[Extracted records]

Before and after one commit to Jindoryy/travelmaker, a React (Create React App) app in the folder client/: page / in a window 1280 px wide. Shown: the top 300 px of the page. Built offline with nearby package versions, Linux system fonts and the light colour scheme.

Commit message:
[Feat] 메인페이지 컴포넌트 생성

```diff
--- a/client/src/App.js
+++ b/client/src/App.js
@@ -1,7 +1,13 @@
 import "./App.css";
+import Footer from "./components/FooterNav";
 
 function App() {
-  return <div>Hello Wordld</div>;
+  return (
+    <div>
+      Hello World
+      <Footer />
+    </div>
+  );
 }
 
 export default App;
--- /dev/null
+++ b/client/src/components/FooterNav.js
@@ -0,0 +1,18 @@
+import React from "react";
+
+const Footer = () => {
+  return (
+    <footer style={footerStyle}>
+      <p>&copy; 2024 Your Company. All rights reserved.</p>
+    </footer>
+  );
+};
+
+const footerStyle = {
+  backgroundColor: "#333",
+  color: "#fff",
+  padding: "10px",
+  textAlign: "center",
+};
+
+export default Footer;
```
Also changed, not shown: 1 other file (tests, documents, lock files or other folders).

Requirement >>
Your answer must be an exact copy of all the entries.

Output of the exercise >>
Before and after one commit to Jindoryy/travelmaker, a React (Create React App) app in the folder client/: page / in a window 1280 px wide. Shown: the top 300 px of the page. Built offline with nearby package versions, Linux system fonts and the light colour scheme.

Commit message:
[Feat] 메인페이지 컴포넌트 생성

```diff
--- a/client/src/App.js
+++ b/client/src/App.js
@@ -1,7 +1,13 @@
 import "./App.css";
+import Footer from "./components/FooterNav";
 
 function App() {
-  return <div>Hello Wordld</div>;
+  return (
+    <div>
+      Hello World
+      <Footer />
+    </div>
+  );
 }
 
 export default App;
--- /dev/null
+++ b/client/src/components/FooterNav.js
@@ -0,0 +1,18 @@
+import React from "react";
+
+const Footer = () => {
+  return (
+    <footer style={footerStyle}>
+      <p>&copy; 2024 Your Company. All rights reserved.</p>
+    </footer>
+  );
+};
+
+const footerStyle = {
+  backgroundColor: "#333",
+  color: "#fff",
+  padding: "10px",
+  textAlign: "center",
+};
+
+export default Footer;
```
Also changed, not shown: 1 other file (tests, documents, lock files or other folders).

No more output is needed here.